The second in a series of guides designed to influence fleet and travel policies and procedures has been launched by ACFO.
The guide - ‘From A to B: The ACFO Guide to Journey Planning’ - is designed to provide a thought-provoking basis from which public, private and voluntary sector organisations can look at just how effective - and sustainable - their existing mobility options are.
Cost management, carbon footprint reduction, risk management, business efficiency and effectiveness and time management are all issues that impact on business travel.
Historically, the car has always been the preferred form of travel for the vast majority of business meetings and appointments. But this is not always the optimum option in terms of cost, time, reducing risk exposure or carbon-cutting, for example.

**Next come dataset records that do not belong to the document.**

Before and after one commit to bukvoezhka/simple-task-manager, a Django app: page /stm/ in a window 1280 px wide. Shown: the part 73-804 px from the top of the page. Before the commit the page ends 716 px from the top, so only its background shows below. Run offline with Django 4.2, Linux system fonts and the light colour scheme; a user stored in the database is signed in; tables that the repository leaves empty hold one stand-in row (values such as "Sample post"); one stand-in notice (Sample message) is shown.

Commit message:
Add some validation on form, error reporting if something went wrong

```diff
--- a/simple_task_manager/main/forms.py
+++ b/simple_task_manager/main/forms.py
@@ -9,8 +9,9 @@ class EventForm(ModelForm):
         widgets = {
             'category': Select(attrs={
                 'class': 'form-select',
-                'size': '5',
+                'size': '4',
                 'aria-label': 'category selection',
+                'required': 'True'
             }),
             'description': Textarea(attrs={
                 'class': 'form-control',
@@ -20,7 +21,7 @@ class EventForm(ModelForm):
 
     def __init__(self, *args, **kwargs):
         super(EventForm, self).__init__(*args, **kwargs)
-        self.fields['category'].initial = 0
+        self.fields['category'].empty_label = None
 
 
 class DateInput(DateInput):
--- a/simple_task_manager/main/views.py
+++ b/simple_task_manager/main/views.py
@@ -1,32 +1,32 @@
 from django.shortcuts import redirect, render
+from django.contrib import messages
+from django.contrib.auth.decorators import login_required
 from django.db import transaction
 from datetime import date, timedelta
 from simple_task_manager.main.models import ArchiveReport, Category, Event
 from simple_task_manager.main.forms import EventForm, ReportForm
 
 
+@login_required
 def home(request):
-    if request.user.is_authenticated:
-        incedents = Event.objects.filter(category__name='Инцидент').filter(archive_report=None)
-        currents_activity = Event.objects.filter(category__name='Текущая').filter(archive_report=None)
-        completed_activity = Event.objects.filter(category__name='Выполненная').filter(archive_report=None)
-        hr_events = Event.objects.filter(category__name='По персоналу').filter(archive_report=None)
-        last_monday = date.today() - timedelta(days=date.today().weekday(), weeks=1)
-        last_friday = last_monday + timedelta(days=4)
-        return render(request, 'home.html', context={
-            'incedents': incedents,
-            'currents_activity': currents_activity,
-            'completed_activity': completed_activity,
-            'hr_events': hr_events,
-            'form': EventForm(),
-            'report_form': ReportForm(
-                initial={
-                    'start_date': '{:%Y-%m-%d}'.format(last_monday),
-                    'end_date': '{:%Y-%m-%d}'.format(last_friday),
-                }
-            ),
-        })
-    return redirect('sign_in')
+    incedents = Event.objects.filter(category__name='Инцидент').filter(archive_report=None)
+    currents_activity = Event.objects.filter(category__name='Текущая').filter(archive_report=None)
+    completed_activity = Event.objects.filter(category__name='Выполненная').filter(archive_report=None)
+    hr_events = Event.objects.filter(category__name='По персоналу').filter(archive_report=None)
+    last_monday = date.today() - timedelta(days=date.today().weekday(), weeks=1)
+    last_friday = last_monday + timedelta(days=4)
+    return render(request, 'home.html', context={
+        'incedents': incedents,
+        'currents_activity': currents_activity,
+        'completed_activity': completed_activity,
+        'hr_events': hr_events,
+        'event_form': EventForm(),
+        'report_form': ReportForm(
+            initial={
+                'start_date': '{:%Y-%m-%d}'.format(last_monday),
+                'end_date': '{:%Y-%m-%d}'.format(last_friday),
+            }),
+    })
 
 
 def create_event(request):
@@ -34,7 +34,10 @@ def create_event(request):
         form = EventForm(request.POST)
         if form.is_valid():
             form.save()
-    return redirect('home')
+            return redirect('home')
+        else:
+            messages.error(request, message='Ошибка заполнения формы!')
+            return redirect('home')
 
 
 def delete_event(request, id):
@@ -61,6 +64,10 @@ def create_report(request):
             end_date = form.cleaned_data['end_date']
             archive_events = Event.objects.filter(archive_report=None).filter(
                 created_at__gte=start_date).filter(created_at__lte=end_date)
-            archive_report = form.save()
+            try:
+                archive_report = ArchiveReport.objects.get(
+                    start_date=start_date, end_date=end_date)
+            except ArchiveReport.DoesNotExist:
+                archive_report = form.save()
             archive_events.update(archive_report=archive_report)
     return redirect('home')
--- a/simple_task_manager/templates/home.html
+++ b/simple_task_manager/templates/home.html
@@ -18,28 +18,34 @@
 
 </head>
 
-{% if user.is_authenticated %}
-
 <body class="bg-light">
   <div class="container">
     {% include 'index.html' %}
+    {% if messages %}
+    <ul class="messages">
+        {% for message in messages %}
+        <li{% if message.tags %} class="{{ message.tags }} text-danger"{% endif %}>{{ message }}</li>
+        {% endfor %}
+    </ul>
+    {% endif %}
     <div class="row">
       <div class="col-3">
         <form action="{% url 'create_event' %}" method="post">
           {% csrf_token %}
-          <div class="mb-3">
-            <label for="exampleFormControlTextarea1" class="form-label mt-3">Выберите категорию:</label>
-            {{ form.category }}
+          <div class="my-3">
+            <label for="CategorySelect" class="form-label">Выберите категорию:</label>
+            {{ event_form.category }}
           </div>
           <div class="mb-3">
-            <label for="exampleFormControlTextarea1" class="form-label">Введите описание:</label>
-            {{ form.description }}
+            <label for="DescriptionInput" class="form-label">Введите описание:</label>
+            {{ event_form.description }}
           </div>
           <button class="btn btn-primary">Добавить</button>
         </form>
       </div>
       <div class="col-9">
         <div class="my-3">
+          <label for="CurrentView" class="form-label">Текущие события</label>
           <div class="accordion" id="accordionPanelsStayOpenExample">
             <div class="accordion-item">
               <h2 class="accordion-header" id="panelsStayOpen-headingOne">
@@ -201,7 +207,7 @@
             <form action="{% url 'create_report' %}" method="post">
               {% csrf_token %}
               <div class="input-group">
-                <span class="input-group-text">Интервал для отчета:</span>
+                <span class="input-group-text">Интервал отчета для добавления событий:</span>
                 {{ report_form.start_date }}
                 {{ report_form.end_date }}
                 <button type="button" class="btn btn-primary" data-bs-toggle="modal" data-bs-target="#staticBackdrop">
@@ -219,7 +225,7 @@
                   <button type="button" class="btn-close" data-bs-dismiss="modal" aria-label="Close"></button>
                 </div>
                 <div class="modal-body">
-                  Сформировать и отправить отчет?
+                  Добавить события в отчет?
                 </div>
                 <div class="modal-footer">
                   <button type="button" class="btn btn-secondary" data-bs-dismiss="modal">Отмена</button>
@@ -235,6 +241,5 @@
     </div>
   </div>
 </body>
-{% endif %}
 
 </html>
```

ACFO chairman Julie Jenner said: “This guide is not about reducing business travel - although clearly that may be possible. But as a direct result of reading our new publication, employees in charge of corporate travel maybe able to implement positive changes that also lead to improved corporate efficiency.”
The guide was officially launched at ACFO’s annual Conference and AGM.
The 28-page guide suggests that corporate travel - whether by company car, employee’s own car, hire car, public transport, motorbike, bicycle or indeed car share should be overseen by a ‘business mobility manager’, who could also influence the increased use of technology-based solutions to travel - telephone and video conferencing, instant messaging and Voice over Internet Protocol - as well as smart working.
Jenner said: “Central to the business mobility decision-making process should be a desire by employers to reduce travel costs, reduce their carbon footprint and reduce the risk exposure of the organisation and staff. That means for the majority of employers a radical overhaul of how work-related travel is presently conducted.
“Simultaneously, employers must ensure that both they and their employees have all the information available to make a clear decision on whether to travel by car, train or plane; whether to use a company car, their own or a hire vehicle; for short journeys whether to walk, cycle or use public transport; or alternatively whether car share, taxi or one of the many technology options such as video or tele-conferencing are viable.
“The opportunities for employers to implement a diverse, multi-faceted, sustainable mobility plan and display corporate social responsibility have never been greater.” But, she added: “It is not only vital to implement a business mobility policy - it is critical to communicate it clearly to staff, thereby addressing the relevant issues relating to cost, safety and environmental matters set against whether the need for a journey is essential or if the objective can be achieved equally successfully using technology, while always being focused on ensuring optimum business efficiency.
“Almost certainly organisations will already be using many of the business mobility options outlined in this guide to a greater or lesser extent. However, it is almost certain that the options have been introduced in a fragmented way. That is not to say that business mobility is disorganised - simply that old habits die hard and neither employers nor employees may be too certain as to how the decision-making responsibilities should work in the new age of business mobility.”
ACFO says that the guide does not differentiate between ‘right and wrong’ Indeed, concluded Jenner: “It can be argued that there is no right or wrong. ACFO has compiled the guide to serve as a reminder of the key issues that need to be focused upon when implementing a true business mobility strategy that will cut costs and improve business efficiency and effectiveness.”
The guide has been published 12 months after the launch of the ‘ACFO Best Practice Guide to Employee Driving Document Checking’.
‘From A to B: The ACFO Guide to Journey Planning’ is available to all members to download via the website.